Records drawn from a dataset
*** Begin section ***

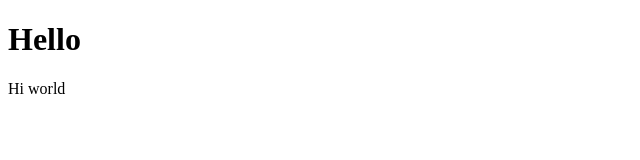
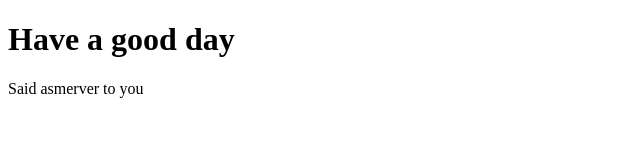
Before and after one commit to nuid64/asmerver, a plain HTML site: page index.html in a window 1280 px wide. Shown: the whole page, without its empty margins (0-640 px from the left). Drawn offline with Linux system fonts and the light colour scheme.

Commit message:
Change index.html

```diff
--- a/index.html
+++ b/index.html
@@ -2,10 +2,10 @@
 <html lang="en">
 	<head>
 		<meta charset="utf-8">
-		<title>Hello!</title>
+		<title>asmerver</title>
 	</head>
 	<body>
-		<h1>Hello</h1>
-		<p>Hi world</p>
+		<h1>Have a good day</h1>
+		<p>Said asmerver to you</p>
 	</body>
 </html>
```
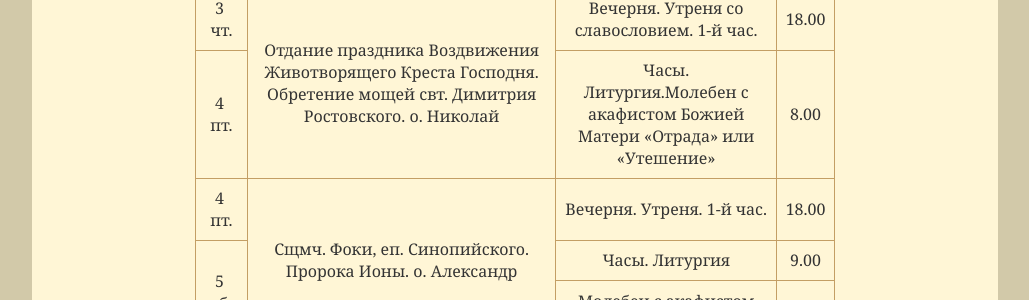
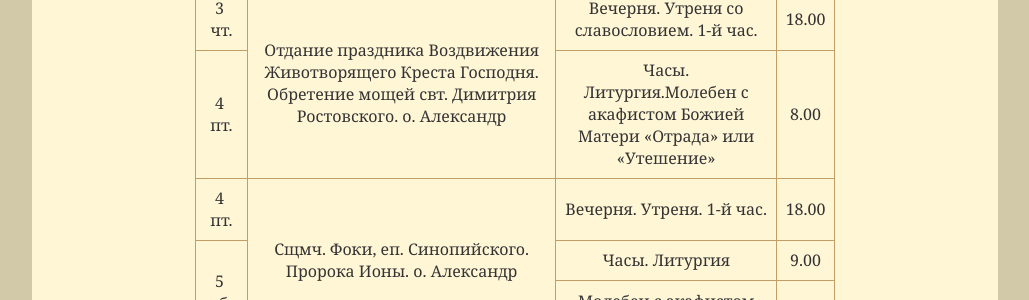
Before and after one commit to hramotradnoe/hramotradnoe.github.io, a Jekyll site: the page built from schedule/index.html, in a window 1280 px wide and 900 px high, scrolled down 679 px. Shown: the part 221-521 px from the top of the window, without its empty margins (125-1154 px from the left). Built offline with Jekyll 4.4.1, drawn with Linux system fonts in a browser that asks for light colours.

Commit message:
Update schedule.yml

```diff
--- a/_data/schedule.yml
+++ b/_data/schedule.yml
@@ -25,7 +25,7 @@ timetable:
       - day   : 3&nbsp; чт.
         time  : '8.00'
         title : "Часы. Литургия. Молебен с акафистом свт. Николаю Чудотворцу"
- - description : "Отдание праздника Воздвижения Животворящего Креста Господня. Обретение мощей свт. Димитрия Ростовского. о. Николай"
+ - description : "Отдание праздника Воздвижения Животворящего Креста Господня. Обретение мощей свт. Димитрия Ростовского. о. Александр"
    services    :
       - day   : 3&nbsp; чт.
         time  : '18.00'
```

*** End section ***

### Assignment
Please reproduce every record exactly, leaving the pictures out.

### Task result
Before and after one commit to nuid64/asmerver, a plain HTML site: page index.html in a window 1280 px wide. Shown: the whole page, without its empty margins (0-640 px from the left). Drawn offline with Linux system fonts and the light colour scheme.

Commit message:
Change index.html

```diff
--- a/index.html
+++ b/index.html
@@ -2,10 +2,10 @@
 <html lang="en">
 	<head>
 		<meta charset="utf-8">
-		<title>Hello!</title>
+		<title>asmerver</title>
 	</head>
 	<body>
-		<h1>Hello</h1>
-		<p>Hi world</p>
+		<h1>Have a good day</h1>
+		<p>Said asmerver to you</p>
 	</body>
 </html>
```
Before and after one commit to hramotradnoe/hramotradnoe.github.io, a Jekyll site: the page built from schedule/index.html, in a window 1280 px wide and 900 px high, scrolled down 679 px. Shown: the part 221-521 px from the top of the window, without its empty margins (125-1154 px from the left). Built offline with Jekyll 4.4.1, drawn with Linux system fonts in a browser that asks for light colours.

Commit message:
Update schedule.yml

```diff
--- a/_data/schedule.yml
+++ b/_data/schedule.yml
@@ -25,7 +25,7 @@ timetable:
       - day   : 3&nbsp; чт.
         time  : '8.00'
         title : "Часы. Литургия. Молебен с акафистом свт. Николаю Чудотворцу"
- - description : "Отдание праздника Воздвижения Животворящего Креста Господня. Обретение мощей свт. Димитрия Ростовского. о. Николай"
+ - description : "Отдание праздника Воздвижения Животворящего Креста Господня. Обретение мощей свт. Димитрия Ростовского. о. Александр"
    services    :
       - day   : 3&nbsp; чт.
         time  : '18.00'
```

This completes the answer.